Falklands.net website of the Falkland Islands Environmental Protection Unit We are a regional member of the International Penguin Conservation Work Group - Visit their website for world wide penguin information
our work you can help flora and fauna picture galleries in the media links newsletters contact us Search

Falkland Pipit
Anthus correndera grayi

Local Name: Skylark

Breeding Range: Falkland Islands
Length: 15cm.
Falklands Population: ~15,000 breeding pairs
World Population: as above
(subspecies restricted to Falklands)

The Falkland Pipit has a distinct preference for open grassland, which is abundant throughout much of the Falklands. It also utilises open coastal areas, but does not like dense vegetation such as thick tussac grass.

The nests are woven from grass and hidden in ground vegetation.

Two to four eggs are laid between October and December, with two or three broods being raised in a season.

Adults feed on a wide variety of invertebrates, including worms, grubs, moths and spiders.

The Falkland Pipit is the most common small bird in open grassland, but its shy nature means that it is usually seen from a distance. Even so it is readily identified by its uniform brown colour, and its erratic, undulating flight.

As with most small birds unable to maintain contact with South America, the Falklands has developed its own subspecies.

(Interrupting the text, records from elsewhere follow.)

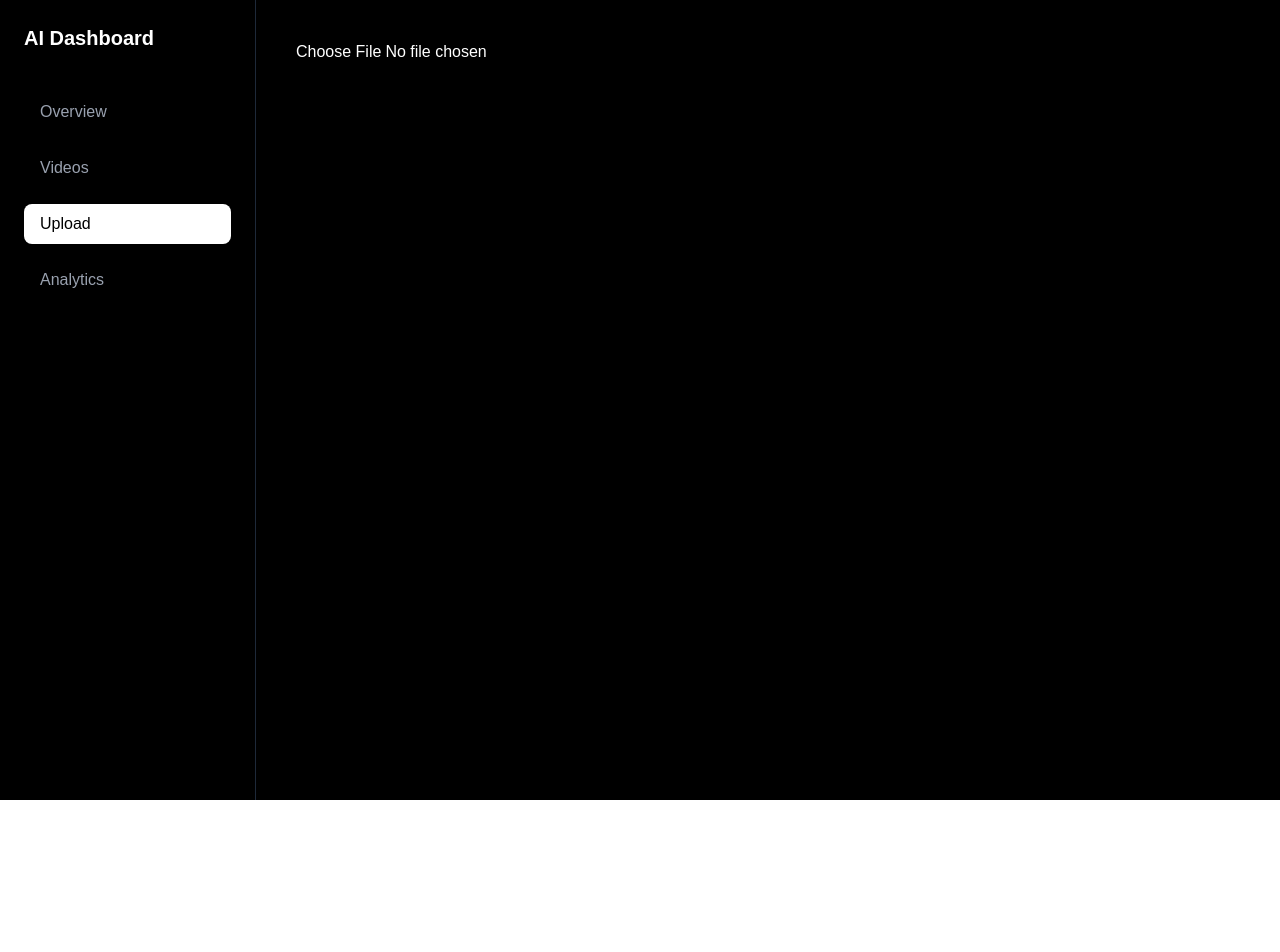
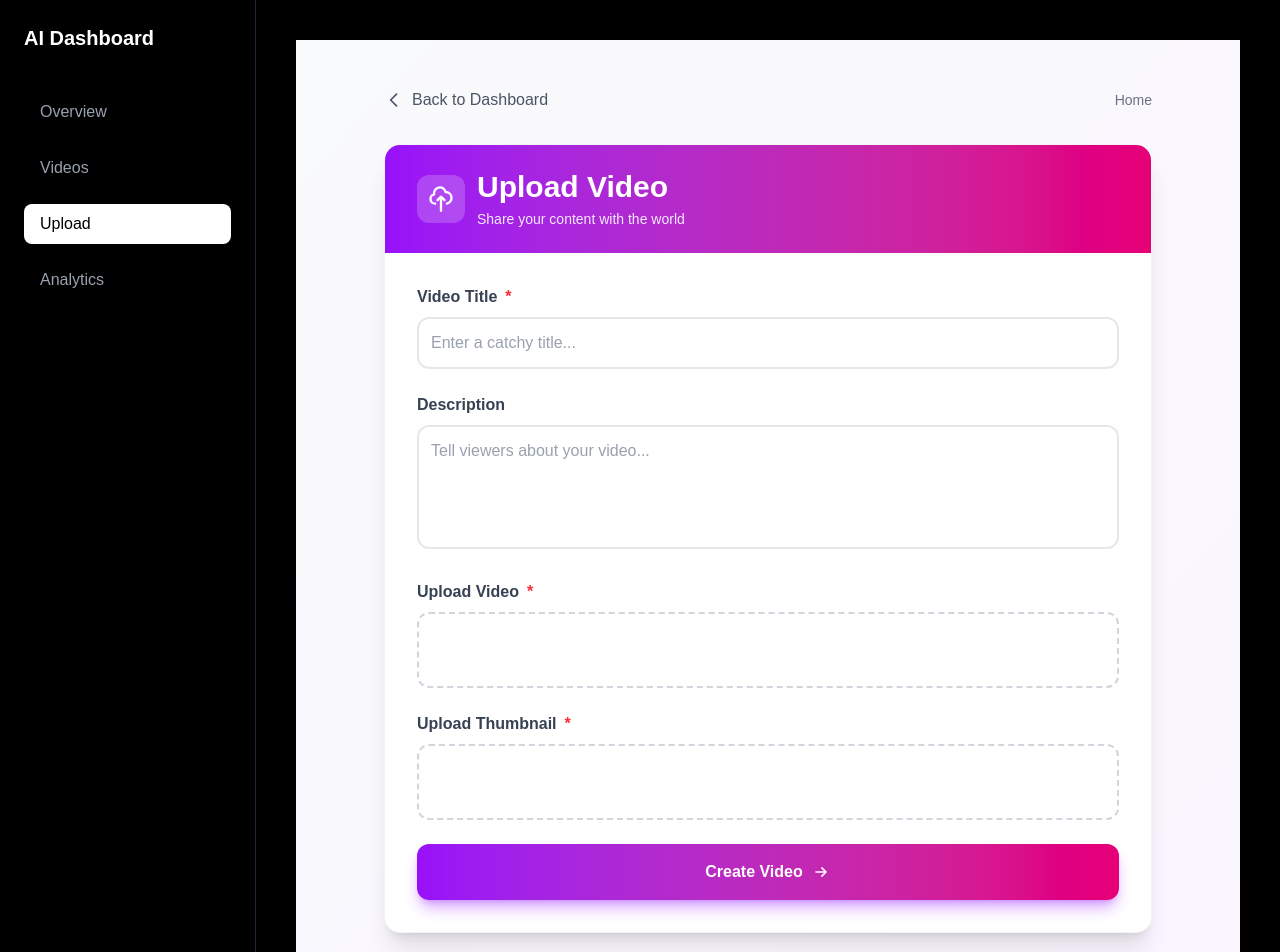
Before and after one commit to Nikonus/web, a Next.js app: page /dashboard/upload in a window 1280 px wide. Shown: the top 952 px of the page. Before the commit the page ends 800 px from the top, so only its background shows below. Built offline with nearby package versions, Linux system fonts and the light colour scheme; no server answers; what @imagekit/next would draw is missing.

Commit message:
feat(dashboard): add upload page

```diff
--- a/app/dashboard/upload/page.tsx
+++ b/app/dashboard/upload/page.tsx
@@ -1,117 +1,325 @@
 "use client";
 
-import {
-  ImageKitAbortError,
-  ImageKitInvalidRequestError,
-  ImageKitServerError,
-  ImageKitUploadNetworkError,
-  upload,
-} from "@imagekit/next";
-import { useRef, useState } from "react";
-import axios from "axios";
+import React, { useState } from "react";
+import FileUpload from "@/app/components/FileUpload";
+import { apiClient } from "@/lib/api-client";
+import { useRouter } from "next/navigation";
+import Link from "next/link";
 
-interface FileUploadProps {
-  onSuccess: (res: unknown) => void;
-  onProgress?: (progress: number) => void;
-  fileType?: "image" | "video";
-}
+function VideoUploadForm() {
+  const router = useRouter();
+  const [title, setTitle] = useState("");
+  const [description, setDescription] = useState("");
+  const [videoUrl, setVideoUrl] = useState<string | null>(null);
+  const [thumbnailUrl, setThumbnailUrl] = useState<string | null>(null);
+  const [loading, setLoading] = useState(false);
+  const [error, setError] = useState<string | null>(null);
+  const [success, setSuccess] = useState(false);
 
-const FileUpload = ({
-  onSuccess,
-  onProgress,
-  fileType = "image",
-}: FileUploadProps) => {
-  const [uploading, setUploading] = useState(false);
-  const [error, setError] = useState<string | null>(null);
-  const abortControllerRef = useRef<AbortController | null>(null);
+  const handleSubmit = async (e: React.FormEvent) => {
+    e.preventDefault();
 
-  const validateFile = (file: File) => {
-    if (fileType === "video" && !file.type.startsWith("video/")) {
-      setError("Please upload a valid video file");
-      return false;
+    if (!title || !videoUrl || !thumbnailUrl) {
+      setError("Title, video, and thumbnail are required.");
+      return;
     }
 
-    if (fileType === "image" && !file.type.startsWith("image/")) {
-      setError("Please upload a valid image file");
-      return false;
-    }
-
-    if (file.size > 100 * 1024 * 1024) {
-      setError("File size must be less than 100 MB");
-      return false;
-    }
-
-    return true;
-  };
-
-  const authenticator = async () => {
-    const { data } = await axios.get("/api/auth/imagekit-auth");
-    return data;
-  };
-
-  const handleFileChange = async (
-    e: React.ChangeEvent<HTMLInputElement>
-  ) => {
-    const file = e.target.files?.[0];
-    if (!file || !validateFile(file)) return;
-
-    setUploading(true);
+    setLoading(true);
     setError(null);
 
     try {
-      const { signature, expire, token } = await authenticator();
-
-      abortControllerRef.current = new AbortController();
-
-      const res = await upload({
-        file,
-        fileName: file.name,
-        publicKey: process.env.NEXT_PUBLIC_PUBLIC_KEY!,
-        signature,
-        expire,
-        token,
-        abortSignal: abortControllerRef.current.signal,
-        onProgress: (event) => {
-          if (event.total) {
-            const percent = Math.round(
-              (event.loaded / event.total) * 100
-            );
-            onProgress?.(percent);
-          }
-        },
+      await apiClient.createVideo({
+        title,
+        description,
+        videoUrl,
+        thumbnailUrl,
       });
 
-      onSuccess(res);
+      setSuccess(true);
+      setTitle("");
+      setDescription("");
+      setVideoUrl(null);
+      setThumbnailUrl(null);
+
+      // Redirect to dashboard after 2 seconds
+      setTimeout(() => {
+        router.push("/dashboard");
+      }, 2000);
     } catch (err: unknown) {
-      if (err instanceof ImageKitAbortError) {
-        setError("Upload aborted");
-      } else if (err instanceof ImageKitInvalidRequestError) {
-        setError("Invalid upload request");
-      } else if (err instanceof ImageKitUploadNetworkError) {
-        setError("Network error during upload");
-      } else if (err instanceof ImageKitServerError) {
-        setError("Server error during upload");
+      if (err instanceof Error) {
+        setError(err.message);
       } else {
-        setError("Upload failed");
+        setError("Failed to upload video.");
       }
     } finally {
-      setUploading(false);
+      setLoading(false);
     }
   };
 
   return (
-    <>
-      <input
-        type="file"
-        accept={fileType === "video" ? "video/*" : "image/*"}
-        onChange={handleFileChange}
-        disabled={uploading}
-      />
+    <div className="min-h-screen bg-gradient-to-br from-gray-50 to-purple-50 py-12 px-4">
+      <div className="max-w-3xl mx-auto">
+        {/* Header with Navigation */}
+        <div className="mb-8 flex items-center justify-between">
+          <Link
+            href="/dashboard"
+            className="group flex items-center gap-2 text-gray-600 hover:text-purple-600 transition-colors duration-300"
+          >
+            <svg
+              className="w-5 h-5 group-hover:-translate-x-1 transition-transform duration-300"
+              fill="none"
+              stroke="currentColor"
+              viewBox="0 0 24 24"
+            >
+              <path
+                strokeLinecap="round"
+                strokeLinejoin="round"
+                strokeWidth={2}
+                d="M15 19l-7-7 7-7"
+              />
+            </svg>
+            <span className="font-medium">Back to Dashboard</span>
+          </Link>
 
-      {uploading && <span>Uploading...</span>}
-      {error && <p style={{ color: "red" }}>{error}</p>}
-    </>
+          <Link
+            href="/"
+            className="text-sm text-gray-500 hover:text-gray-700 transition-colors duration-300"
+          >
+            Home
+          </Link>
+        </div>
+
+        {/* Main Form Card */}
+        <div className="bg-white rounded-2xl shadow-xl border border-gray-100 overflow-hidden">
+          {/* Card Header */}
+          <div className="bg-gradient-to-r from-purple-600 to-pink-600 px-8 py-6">
+            <div className="flex items-center gap-3">
+              <div className="w-12 h-12 bg-white/20 backdrop-blur-sm rounded-xl flex items-center justify-center">
+                <svg
+                  className="w-7 h-7 text-white"
+                  fill="none"
+                  stroke="currentColor"
+                  viewBox="0 0 24 24"
+                >
+                  <path
+                    strokeLinecap="round"
+                    strokeLinejoin="round"
+                    strokeWidth={2}
+                    d="M7 16a4 4 0 01-.88-7.903A5 5 0 1115.9 6L16 6a5 5 0 011 9.9M15 13l-3-3m0 0l-3 3m3-3v12"
+                  />
+                </svg>
+              </div>
+              <div>
+                <h2 className="text-3xl font-bold text-white">Upload Video</h2>
+                <p className="text-purple-100 text-sm mt-1">
+                  Share your content with the world
+                </p>
+              </div>
+            </div>
+          </div>
+
+          {/* Form Content */}
+          <form onSubmit={handleSubmit} className="p-8 space-y-6">
+            {/* Success Message */}
+            {success && (
+              <div className="bg-green-50 border border-green-200 text-green-700 px-4 py-3 rounded-xl flex items-center gap-3 animate-fade-in">
+                <svg
+                  className="w-5 h-5"
+                  fill="currentColor"
+                  viewBox="0 0 20 20"
+                >
+                  <path
+                    fillRule="evenodd"
+                    d="M10 18a8 8 0 100-16 8 8 0 000 16zm3.707-9.293a1 1 0 00-1.414-1.414L9 10.586 7.707 9.293a1 1 0 00-1.414 1.414l2 2a1 1 0 001.414 0l4-4z"
+                    clipRule="evenodd"
+                  />
+                </svg>
+                <span className="font-medium">
+                  Video uploaded successfully! Redirecting...
+                </span>
+              </div>
+            )}
+
+            {/* Error Message */}
+            {error && (
+              <div className="bg-red-50 border border-red-200 text-red-700 px-4 py-3 rounded-xl flex items-center gap-3">
+                <svg
+                  className="w-5 h-5"
+                  fill="currentColor"
+                  viewBox="0 0 20 20"
+                >
+                  <path
+                    fillRule="evenodd"
+                    d="M10 18a8 8 0 100-16 8 8 0 000 16zM8.707 7.293a1 1 0 00-1.414 1.414L8.586 10l-1.293 1.293a1 1 0 101.414 1.414L10 11.414l1.293 1.293a1 1 0 001.414-1.414L11.414 10l1.293-1.293a1 1 0 00-1.414-1.414L10 8.586 8.707 7.293z"
+                    clipRule="evenodd"
+                  />
+                </svg>
+                <span className="font-medium">{error}</span>
+              </div>
+            )}
+
+            {/* Title Input */}
+            <div>
+              <label className="block mb-2 font-semibold text-gray-700 flex items-center gap-2">
+                <span>Video Title</span>
+                <span className="text-red-500">*</span>
+              </label>
+              <input
+  type="text"
+  className="w-full border-2 border-gray-200 bg-white text-gray-900 placeholder:text-gray-400
+  focus:border-purple-500 focus:ring-4 focus:ring-purple-100
+  dark:bg-gray-900 dark:text-gray-100 dark:placeholder:text-gray-500 dark:border-gray-700
+  p-3 rounded-xl transition-all duration-300 outline-none"
+  placeholder="Enter a catchy title..."
+  value={title}
+  onChange={(e) => setTitle(e.target.value)}
+/>
+            </div>
+
+            {/* Description Input */}
+            <div>
+              <label className="block mb-2 font-semibold text-gray-700">
+                Description
+              </label>
+              <textarea
+  rows={4}
+  className="w-full border-2 border-gray-200 bg-white text-gray-900 placeholder:text-gray-400
+  focus:border-purple-500 focus:ring-4 focus:ring-purple-100
+  dark:bg-gray-900 dark:text-gray-100 dark:placeholder:text-gray-500 dark:border-gray-700
+  p-3 rounded-xl transition-all duration-300 outline-none resize-none"
+  placeholder="Tell viewers about your video..."
+  value={description}
+  onChange={(e) => setDescription(e.target.value)}
+/>
+            </div>
+
+            {/* Video Upload */}
+            <div>
+              <label className="block mb-2 font-semibold text-gray-700 flex items-center gap-2">
+                <span>Upload Video</span>
+                <span className="text-red-500">*</span>
+              </label>
+              <div className="border-2 border-dashed border-gray-300 rounded-xl p-6 hover:border-purple-400 transition-colors duration-300">
+                <FileUpload
+                  fileType="video"
+                  onSuccess={(res: any) => {
+                    setVideoUrl(res.url);
+                  }}
+                />
+                {videoUrl && (
+                  <div className="mt-3 flex items-center gap-2 text-green-600 text-sm">
+                    <svg
+                      className="w-5 h-5"
+                      fill="currentColor"
+                      viewBox="0 0 20 20"
+                    >
+                      <path
+                        fillRule="evenodd"
+                        d="M10 18a8 8 0 100-16 8 8 0 000 16zm3.707-9.293a1 1 0 00-1.414-1.414L9 10.586 7.707 9.293a1 1 0 00-1.414 1.414l2 2a1 1 0 001.414 0l4-4z"
+                        clipRule="evenodd"
+                      />
+                    </svg>
+                    <span className="font-medium">Video uploaded successfully</span>
+                  </div>
+                )}
+              </div>
+            </div>
+
+            {/* Thumbnail Upload */}
+            <div>
+              <label className="block mb-2 font-semibold text-gray-700 flex items-center gap-2">
+                <span>Upload Thumbnail</span>
+                <span className="text-red-500">*</span>
+              </label>
+              <div className="border-2 border-dashed border-gray-300 rounded-xl p-6 hover:border-purple-400 transition-colors duration-300">
+                <FileUpload
+                  fileType="image"
+                  onSuccess={(res: any) => {
+                    setThumbnailUrl(res.url);
+                  }}
+                />
+                {thumbnailUrl && (
+                  <div className="mt-3 flex items-center gap-2 text-green-600 text-sm">
+                    <svg
+                      className="w-5 h-5"
+                      fill="currentColor"
+                      viewBox="0 0 20 20"
+                    >
+                      <path
+                        fillRule="evenodd"
+                        d="M10 18a8 8 0 100-16 8 8 0 000 16zm3.707-9.293a1 1 0 00-1.414-1.414L9 10.586 7.707 9.293a1 1 0 00-1.414 1.414l2 2a1 1 0 001.414 0l4-4z"
+                        clipRule="evenodd"
+                      />
+                    </svg>
+                    <span className="font-medium">Thumbnail uploaded successfully</span>
+                  </div>
+                )}
+              </div>
+            </div>
+
+            {/* Submit Button */}
+            <button
+              type="submit"
+              disabled={loading}
+              className="group w-full bg-gradient-to-r from-purple-600 to-pink-600 text-white py-4 rounded-xl font-semibold shadow-lg shadow-purple-500/50 hover:shadow-xl hover:shadow-purple-500/60 disabled:opacity-50 disabled:cursor-not-allowed transition-all duration-300 hover:scale-[1.02] flex items-center justify-center gap-2"
+            >
+              {loading ? (
+                <>
+                  <svg
+                    className="animate-spin h-5 w-5"
+                    fill="none"
+                    viewBox="0 0 24 24"
+                  >
+                    <circle
+                      className="opacity-25"
+                      cx="12"
+                      cy="12"
+                      r="10"
+                      stroke="currentColor"
+                      strokeWidth="4"
+                    />
+                    <path
+                      className="opacity-75"
+                      fill="currentColor"
+                      d="M4 12a8 8 0 018-8V0C5.373 0 0 5.373 0 12h4zm2 5.291A7.962 7.962 0 014 12H0c0 3.042 1.135 5.824 3 7.938l3-2.647z"
+                    />
+                  </svg>
+                  <span>Uploading...</span>
+                </>
+              ) : (
+                <>
+                  <span>Create Video</span>
+                  <svg
+                    className="w-5 h-5 group-hover:translate-x-1 transition-transform duration-300"
+                    fill="none"
+                    stroke="currentColor"
+                    viewBox="0 0 24 24"
+                  >
+                    <path
+                      strokeLinecap="round"
+                      strokeLinejoin="round"
+                      strokeWidth={2}
+                      d="M13 7l5 5m0 0l-5 5m5-5H6"
+                    />
+                  </svg>
+                </>
+              )}
+            </button>
+          </form>
+        </div>
+
+        {/* Help Text */}
+        <div className="mt-6 text-center text-sm text-gray-500">
+          <p>
+            Need help? Check out our{" "}
+            <Link href="/help" className="text-purple-600 hover:underline">
+              upload guidelines
+            </Link>
+          </p>
+        </div>
+      </div>
+    </div>
   );
-};
+}
 
-export default FileUpload;
+export default VideoUploadForm;
```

Sexes are similar in appearance.


falkland pipit
Falkland Pipit
Anthus correndera grayi

Adopt a penguin
penguin hatchling photograph

Adopt and name your penguin, and we will send you reports and photos of your penguin's progress. We will even send you a map to show you exactly where your penguin lives, in case you ever want to visit. (Visitors are welcome).

Learn More


buy our book

click here to read more about our book penguins of the falkland islands and south america by doctor mike bingham

The Falklands Regime by Mike Bingham - now available online here or from bookshops world-wide, ISBN: 1420813757

The Falklands Regime by Mike Bingham


make a donation
We are always pleased to receive donations in support of our work. If you would like to make a donation, click here.
copyright 2002 Environmental Research Unit and Doctor Mike Bingham Design by www.ethicaldesign.co.uk